---- DATA FOR REVIEW

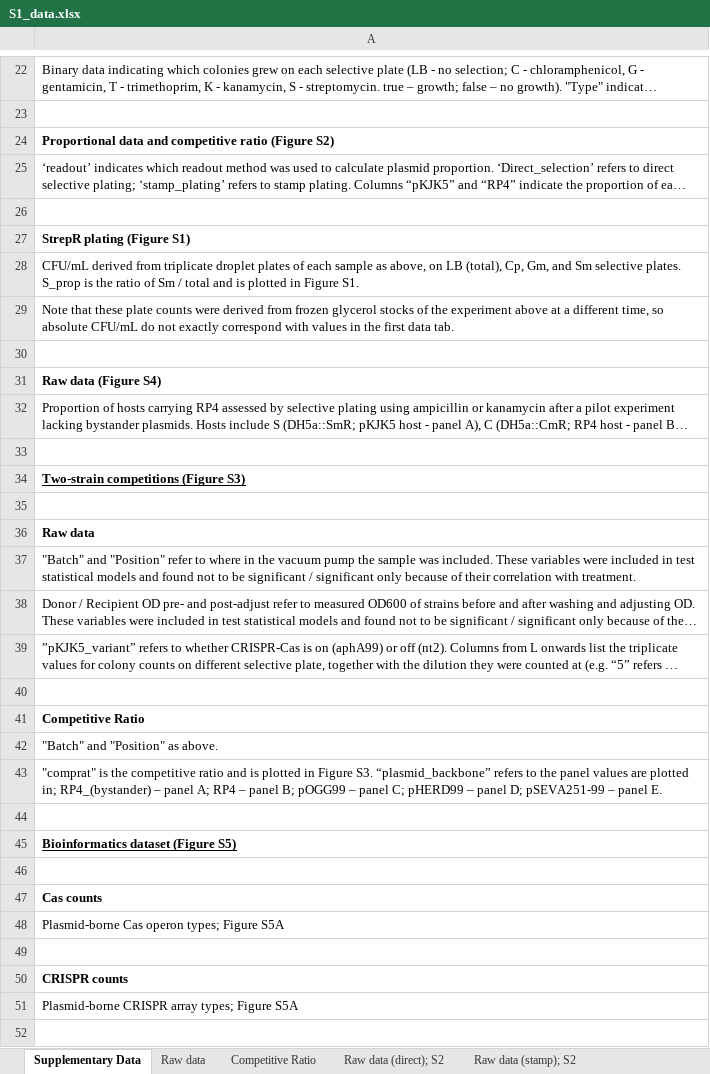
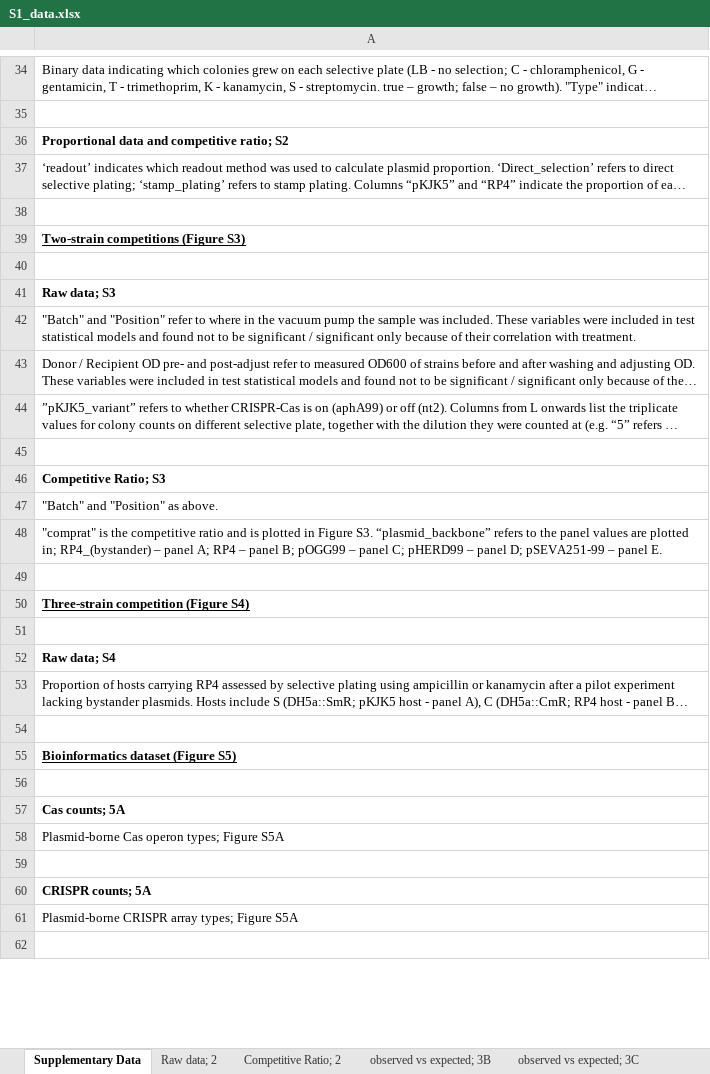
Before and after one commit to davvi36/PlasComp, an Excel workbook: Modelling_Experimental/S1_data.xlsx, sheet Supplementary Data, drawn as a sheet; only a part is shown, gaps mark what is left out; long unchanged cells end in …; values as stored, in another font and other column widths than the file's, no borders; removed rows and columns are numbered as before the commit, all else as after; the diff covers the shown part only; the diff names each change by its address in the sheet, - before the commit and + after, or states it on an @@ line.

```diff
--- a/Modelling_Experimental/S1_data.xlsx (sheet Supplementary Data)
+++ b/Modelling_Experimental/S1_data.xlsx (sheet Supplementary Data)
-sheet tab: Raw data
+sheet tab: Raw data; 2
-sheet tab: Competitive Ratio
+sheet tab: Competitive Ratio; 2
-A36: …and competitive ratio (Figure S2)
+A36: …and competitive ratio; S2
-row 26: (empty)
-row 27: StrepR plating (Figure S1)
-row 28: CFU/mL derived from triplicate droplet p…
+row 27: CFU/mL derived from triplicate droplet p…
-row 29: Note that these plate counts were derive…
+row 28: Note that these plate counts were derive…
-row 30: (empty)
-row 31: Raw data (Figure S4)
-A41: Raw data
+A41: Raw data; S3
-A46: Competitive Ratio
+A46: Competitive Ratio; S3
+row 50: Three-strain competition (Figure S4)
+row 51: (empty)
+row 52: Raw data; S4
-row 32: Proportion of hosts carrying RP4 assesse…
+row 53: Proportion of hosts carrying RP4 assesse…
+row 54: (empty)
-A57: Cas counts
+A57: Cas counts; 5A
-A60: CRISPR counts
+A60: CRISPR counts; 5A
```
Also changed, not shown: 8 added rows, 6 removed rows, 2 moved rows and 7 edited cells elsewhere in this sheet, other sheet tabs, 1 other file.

--------
---- DATA FOR REVIEW

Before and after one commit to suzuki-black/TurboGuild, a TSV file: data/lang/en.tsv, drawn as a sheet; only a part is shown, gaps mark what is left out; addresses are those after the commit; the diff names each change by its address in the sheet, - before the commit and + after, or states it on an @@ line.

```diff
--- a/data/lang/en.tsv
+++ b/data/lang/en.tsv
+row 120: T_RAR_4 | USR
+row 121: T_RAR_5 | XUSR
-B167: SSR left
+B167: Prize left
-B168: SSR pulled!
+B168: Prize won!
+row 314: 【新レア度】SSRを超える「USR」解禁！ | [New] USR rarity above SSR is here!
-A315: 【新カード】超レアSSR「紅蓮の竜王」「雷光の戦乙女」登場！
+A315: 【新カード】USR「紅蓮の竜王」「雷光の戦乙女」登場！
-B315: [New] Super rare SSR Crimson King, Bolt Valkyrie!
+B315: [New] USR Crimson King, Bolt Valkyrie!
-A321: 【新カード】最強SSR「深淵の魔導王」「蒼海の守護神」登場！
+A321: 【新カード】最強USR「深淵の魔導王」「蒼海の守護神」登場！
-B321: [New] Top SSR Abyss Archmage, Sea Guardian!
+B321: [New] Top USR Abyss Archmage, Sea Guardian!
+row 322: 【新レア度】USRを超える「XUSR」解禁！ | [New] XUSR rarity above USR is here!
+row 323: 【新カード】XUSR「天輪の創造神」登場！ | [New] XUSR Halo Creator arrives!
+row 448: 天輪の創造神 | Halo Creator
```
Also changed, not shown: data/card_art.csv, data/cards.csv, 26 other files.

--------

▶ WHAT IS EXPECTED
Copy whichever lines of the records above contain the word "Figure".

▶ PROBLEM SOLUTION
-A36: …and competitive ratio (Figure S2)
-row 27: StrepR plating (Figure S1)
-row 31: Raw data (Figure S4)
+row 50: Three-strain competition (Figure S4)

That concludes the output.